In our adult forum class we had the privilege of having someone who teaches a class on “the inklings” (CS Lewis, J.R.R. Tolkein, Charles Williams, Owen Barfield) give us a brief introduction of C.S. Lewis. We read excerpts of his sermon “Weight of Glory.” To end the class she asked us to underline a sentence or phrase that spoke to us and without commentary or discussion we went around the room and read our sentence. Out of 18 people, 6 of us chose, “There are no ordinary people.” What a gift that is in thinking of ourselves. And how convicting it is when we think of it applying to others, even those we find irritating and even infuriating. There are no ordinary people. Lewis goes on to say, “You have never talked to a mere mortal.”

His words require reflection and concentration. Yet the simple sentence , there are no ordinary people spoke right to the heart of many of us. Nadia Boltz-Weber said, “my experience of God wanting to be known is much more in the person who is annoying me at the moment rather than in the sunset.” The raw messy encounters can lead us to God.

My denomination is in disarray. Many are leaving or disaffiliating. Churches are doing what they call a discernment process. Then they vote and if 2/3 vote to exit, that is what they will do. As I converse with those who are against welcoming LGBTQIA folks, if I could just remember, “there are no ordinary people.” Perhaps I will see them as someone in whom I disagree, and someone who is loved by God. If only they could see the LGBTQIA people as no mere mortal, but those who have the divinity of God within them because ALL are created in the image of God. Maybe someday. In the meantime, I will cling to the reminder that God is trying to connect to me through this anything but ordinary person. Pray for our denomination. God’s love shines through even in spite of our divisions.

Someone responded when asked,

“Why did God harden Pharoah’s heart in the Bible?”
“The only way for a hard heart to change is to let it harden until it breaks.”

Hear the words of Leonard Cohen in his song called: “Anthem”

“Ring the bells that still can ring
Forget your perfect offering
There is a crack, a crack in everything
That’s how the light gets in”

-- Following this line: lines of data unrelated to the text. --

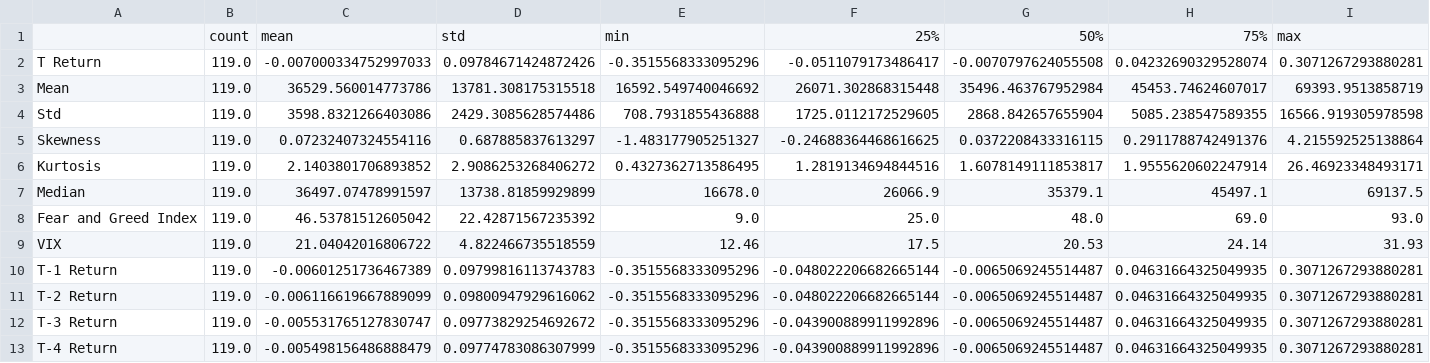
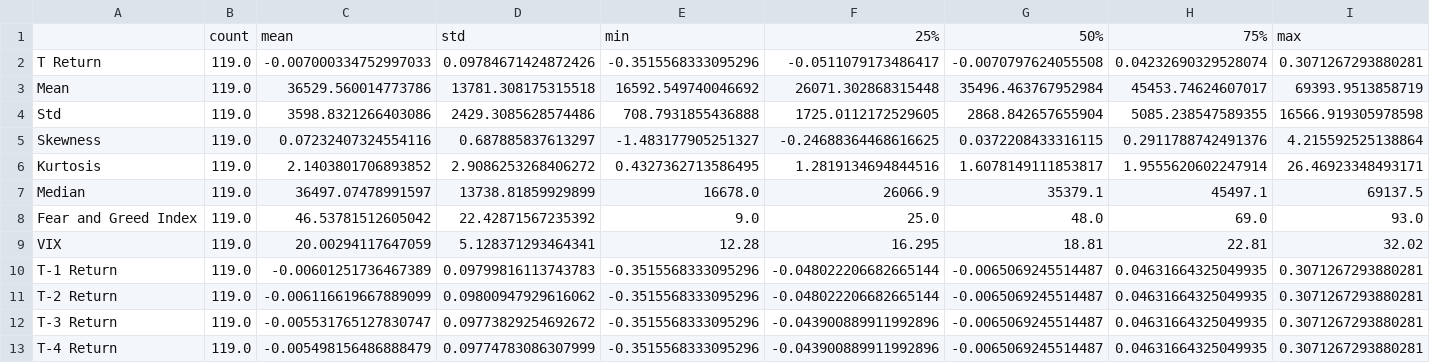
Before and after one commit to FourLevel/RND_Thesis, a CSV file: 打包/descriptive stats.csv, drawn as a sheet.

```diff
--- a/打包/descriptive stats.csv
+++ b/打包/descriptive stats.csv
@@ -8,3 +8,3 @@ Median,119.0,36497.07478991597,13738.81859929899,16678.0,26066.9,35379.1,45497.1
 Fear and Greed Index,119.0,46.53781512605042,22.42871567235392,9.0,25.0,48.0,69.0,93.0
-VIX,119.0,21.04042016806722,4.822466735518559,12.46,17.5,20.53,24.14,31.93
+VIX,119.0,20.00294117647059,5.128371293464341,12.28,16.295,18.81,22.81,32.02
 T-1 Return,119.0,-0.00601251736467389,0.09799816113743783,-0.3515568333095296,-0.048022206682665144,-0.0065069245514487,0.04631664325049935,0.3071267293880281
```
Also changed, not shown: 打包/bivariate regression results.csv, 打包/quadvariate regression results.csv, 9 other files.
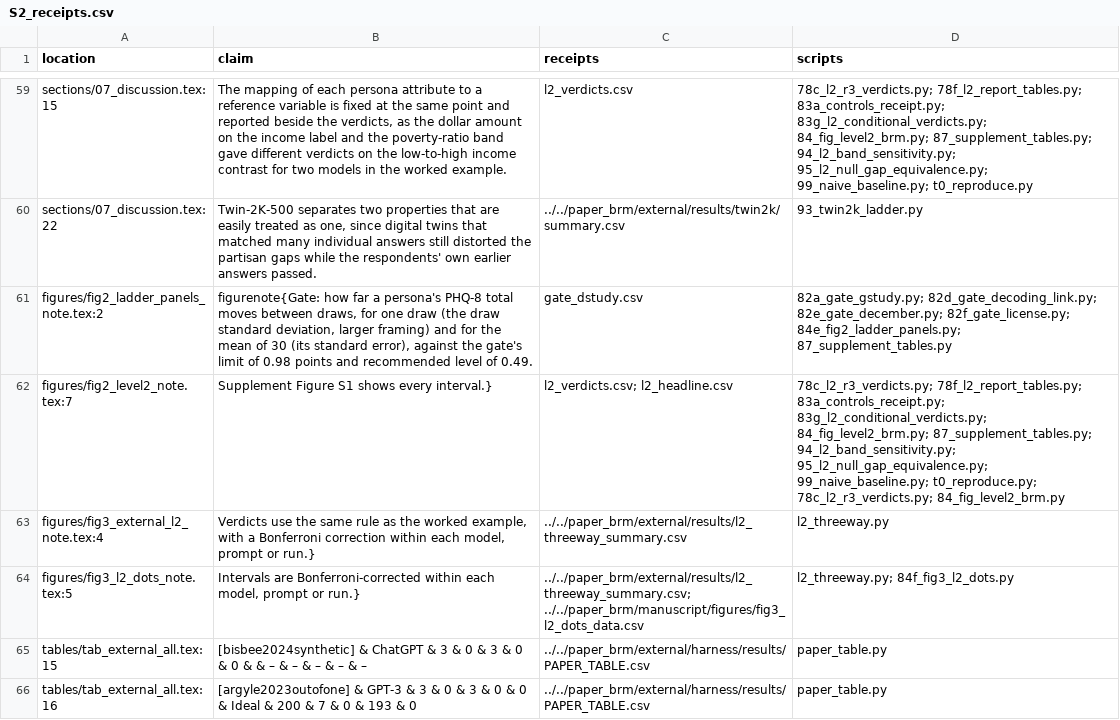
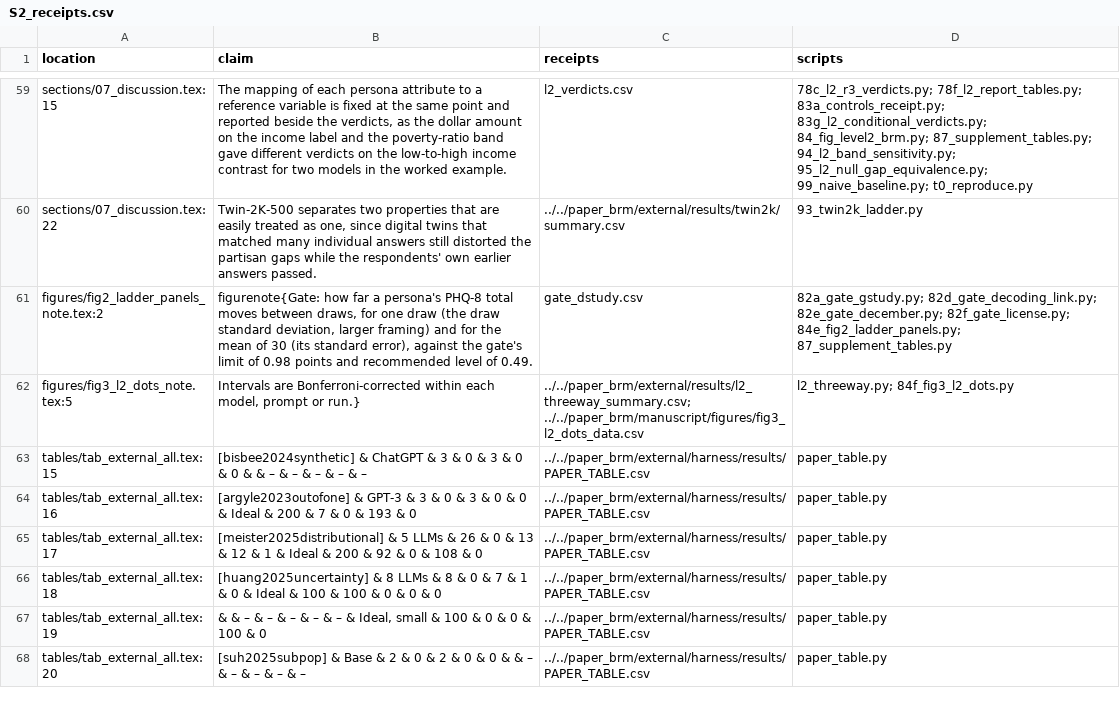
Before and after one commit to pskeough/A-Validity-Ladder-for-LLM-Simulated-Populations, a CSV file: paper_brm/manuscript/supplement/S2_receipts.csv, drawn as a sheet; only a part is shown, gaps mark what is left out; the shorter side is filled out with more unchanged rows.

```diff
--- a/paper_brm/manuscript/supplement/S2_receipts.csv
+++ b/paper_brm/manuscript/supplement/S2_receipts.csv
@@ -61,4 +61,2 @@ sections/07_discussion.tex:22,"Twin-2K-500 separates two properties that are eas
 figures/fig2_ladder_panels_note.tex:2,"figurenote{Gate: how far a persona's PHQ-8 total moves between draws, for one draw (the draw standard deviation, larger framing) and for the mean of 30 (its standard error), against the gate's limit of 0.98 points and recommended level of 0.49.",gate_dstudy.csv,82a_gate_gstudy.py; 82d_gate_decoding_link.py; 82e_gate_december.py; 82f_gate_license.py; 84e_fig2_ladder_panels.py; 87_supplement_tables.py
-figures/fig2_level2_note.tex:7,Supplement Figure S1 shows every interval.},l2_verdicts.csv; l2_headline.csv,78c_l2_r3_verdicts.py; 78f_l2_report_tables.py; 83a_controls_receipt.py; 83g_l2_conditional_verdicts.py; 84_fig_level2_brm.py; 87_supplement_tables.py; 94_l2_band_sensitivity.py; 95_l2_null_gap_equivalence.py; 99_naive_baseline.py; t0_reproduce.py; 78c_l2_r3_verdicts.py; 84_fig_level2_brm.py
-figures/fig3_external_l2_note.tex:4,"Verdicts use the same rule as the worked example, with a Bonferroni correction within each model, prompt or run.}",../../paper_brm/external/results/l2_threeway_summary.csv,l2_threeway.py
 figures/fig3_l2_dots_note.tex:5,"Intervals are Bonferroni-corrected within each model, prompt or run.}",../../paper_brm/external/results/l2_threeway_summary.csv; ../../paper_brm/manuscript/figures/fig3_l2_dots_data.csv,l2_threeway.py; 84f_fig3_l2_dots.py
```
Also changed, not shown: 22 other files.
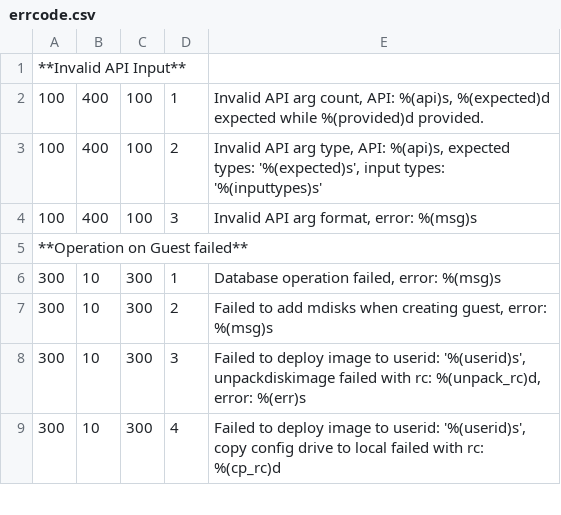
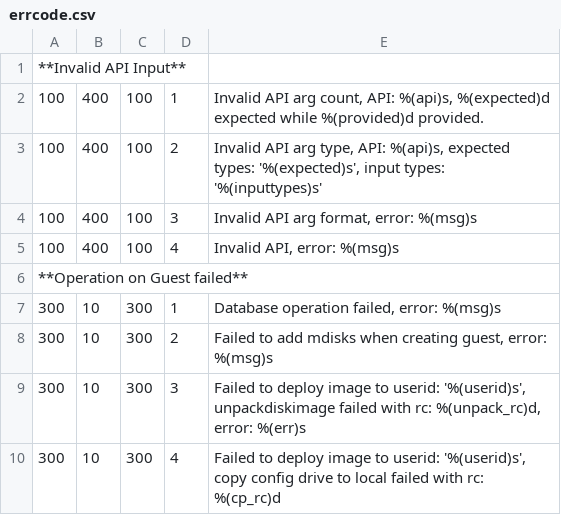
Before and after one commit to openmainframeproject/feilong, a CSV file: doc/source/errcode.csv, drawn as a sheet; only a part is shown.

Commit message:
Parse return code for vswitch and nic, avoid HTTP 500 error
Add new exception SDKObjectIsLockedError to represent HTTP 423 error
fix bug 1747722

Change-Id: Ic634c2f7e621d470791e13cd0b7b0d7638d0e585
(cherry picked from commit 504955c134c6eb0554f5dd697f5e20a796db1908)

```diff
--- a/doc/source/errcode.csv
+++ b/doc/source/errcode.csv
@@ -4,2 +4,3 @@
 100;400;100;3;Invalid API arg format, error: %(msg)s
+100;400;100;4;Invalid API, error: %(msg)s
 **Operation on Guest failed**
```
Also changed, not shown: 6 other files.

We long to offer God our flawless gifts. Let us instead offer God our brokenness, admitting where we have failed, those cracks allow the light to shine.